May I ask your attention to the Orders, No. 6., establishing our inspection system? Its fruits are wonderful here.
W. S. ROSECRANS,
GENERAL ORDERS, HDQRS. DEPT. OF THE CUMBERLAND,
Murfreesborough, Tenn., February 14, 1863.
I. To establish a method of pointing out to this army and the nation those officers and soldiers of this command who shall distinguish themselves by bravery in battle, by courage, enterprise, and soldierly conduct, and also to promote the efficiency of the service, it is ordered that in every company in this army - infantry, artillery, and cavalry included - there shall be kept a roll of honor, on which shall be entered the names of 5 privates most distinguished for bravery in battle, enterprise, endurance, soldierly conduct, and skill in the use of arms.
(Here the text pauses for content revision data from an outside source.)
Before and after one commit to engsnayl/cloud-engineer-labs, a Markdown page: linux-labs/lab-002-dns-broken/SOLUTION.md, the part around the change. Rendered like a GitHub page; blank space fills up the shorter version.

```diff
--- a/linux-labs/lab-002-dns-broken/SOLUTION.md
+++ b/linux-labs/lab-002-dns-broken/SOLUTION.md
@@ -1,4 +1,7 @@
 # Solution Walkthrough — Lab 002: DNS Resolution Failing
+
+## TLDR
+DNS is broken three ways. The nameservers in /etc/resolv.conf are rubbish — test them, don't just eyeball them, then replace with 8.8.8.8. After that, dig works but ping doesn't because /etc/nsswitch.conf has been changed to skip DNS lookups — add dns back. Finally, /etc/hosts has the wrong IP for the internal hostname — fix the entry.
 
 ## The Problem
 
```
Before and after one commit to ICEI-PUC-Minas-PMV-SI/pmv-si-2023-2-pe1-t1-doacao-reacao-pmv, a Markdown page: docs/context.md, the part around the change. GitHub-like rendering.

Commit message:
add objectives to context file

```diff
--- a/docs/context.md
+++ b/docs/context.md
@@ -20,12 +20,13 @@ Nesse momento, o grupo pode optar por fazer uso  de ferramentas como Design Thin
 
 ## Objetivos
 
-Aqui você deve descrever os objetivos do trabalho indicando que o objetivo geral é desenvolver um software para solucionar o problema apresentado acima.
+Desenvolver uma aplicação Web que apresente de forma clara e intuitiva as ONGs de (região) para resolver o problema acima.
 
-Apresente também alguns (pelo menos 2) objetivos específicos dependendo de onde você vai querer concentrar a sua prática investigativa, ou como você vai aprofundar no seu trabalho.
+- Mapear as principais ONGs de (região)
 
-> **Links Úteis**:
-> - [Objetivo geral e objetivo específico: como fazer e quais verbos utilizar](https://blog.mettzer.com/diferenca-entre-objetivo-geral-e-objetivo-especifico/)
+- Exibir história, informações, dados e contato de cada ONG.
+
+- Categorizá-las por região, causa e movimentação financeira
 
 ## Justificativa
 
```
The soldiers entitled to this distinction will be selected by the non-commissioned officers and privates in each company, by ballot, approved by the company commander.
In every regiment there shall be kept a regimental roll of honor, in which shall be entered the company rolls, and, in addition thereto, the names of 10 corporals and 10 sergeants most distinguished for like good qualities. These non-commissioned officers shall be chosen by the commissioned officers of regiments, approved by regimental commanders. Regimental rolls shall be announced in regimental orders, and copies forwarded to brigade and department headquarters without delay.
In every brigade there shall be kept a brigade roll of honor, on which shall be inscribed the regimental rolls, and, in addition thereto, the names of 4 lieutenants, 4 captains, and 2 field officers below the rank of colonel, most distinguished for gallantry in action, professional knowledge, skill, energy, and zeal in the performance of duty. Brigade rolls of honor shall be published in brigade general orders, and copies sent to division and department headquarters.
Each army corps shall have a roll of honor, composed of brigade rolls, and, in addition thereto, the names of general, field, and staff officers who win especial distinction by noble and heroic conduct.
The name of any one on the rolls of honor may be stricken therefrom for misconduct, or for falling below the standard, by regimental, brigade, division, or superior commanders, or by sentence of courts-martial. Vacancies arising from these or other causes shall be immediately filled in the manner already prescribed. Whoever shall receive a medal for distinguished service shall have his name placed on the roll of honor.
Officers, non-commissioned officers, and privates may have their names placed upon the rolls of honor by the general commanding, for particular acts of heroism that may come under his observation.
II. Each infantry and cavalry brigade shall immediately organize a light battalion, to be formed from the rolls of honor, as follows: Three privates from each company, 1 commissioned officer, 2 sergeants, and 3 corporals from each regiment, and 1 field officer from each brigade, as